TASK GOAL
Look for the string "there" in the material below. Copy every line where you find it.

SOURCE INFORMATION
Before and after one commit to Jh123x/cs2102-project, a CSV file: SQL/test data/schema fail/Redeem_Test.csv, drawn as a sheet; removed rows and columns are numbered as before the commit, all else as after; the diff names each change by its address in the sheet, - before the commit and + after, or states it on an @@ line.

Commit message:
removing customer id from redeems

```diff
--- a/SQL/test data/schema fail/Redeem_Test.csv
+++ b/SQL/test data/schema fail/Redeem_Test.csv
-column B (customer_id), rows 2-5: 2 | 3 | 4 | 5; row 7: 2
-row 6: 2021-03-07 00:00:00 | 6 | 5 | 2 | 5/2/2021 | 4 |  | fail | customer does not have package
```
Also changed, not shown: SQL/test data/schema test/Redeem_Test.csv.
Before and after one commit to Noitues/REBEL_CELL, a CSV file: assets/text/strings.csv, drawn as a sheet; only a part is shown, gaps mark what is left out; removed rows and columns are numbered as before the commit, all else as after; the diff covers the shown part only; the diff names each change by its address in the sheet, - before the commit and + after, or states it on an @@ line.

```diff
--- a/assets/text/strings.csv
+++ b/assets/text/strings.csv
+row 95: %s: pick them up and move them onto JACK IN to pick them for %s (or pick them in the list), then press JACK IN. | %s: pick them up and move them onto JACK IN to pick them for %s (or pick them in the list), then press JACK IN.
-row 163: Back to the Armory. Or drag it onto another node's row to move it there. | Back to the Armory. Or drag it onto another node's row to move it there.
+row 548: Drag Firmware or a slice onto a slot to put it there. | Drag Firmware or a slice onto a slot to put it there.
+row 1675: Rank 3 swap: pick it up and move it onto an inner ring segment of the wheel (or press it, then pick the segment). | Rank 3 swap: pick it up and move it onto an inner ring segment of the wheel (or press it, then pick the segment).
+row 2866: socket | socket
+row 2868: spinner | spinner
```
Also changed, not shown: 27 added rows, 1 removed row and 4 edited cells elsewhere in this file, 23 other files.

OUTPUT FOR THIS EXERCISE
-row 163: Back to the Armory. Or drag it onto another node's row to move it there. | Back to the Armory. Or drag it onto another node's row to move it there.
+row 548: Drag Firmware or a slice onto a slot to put it there. | Drag Firmware or a slice onto a slot to put it there.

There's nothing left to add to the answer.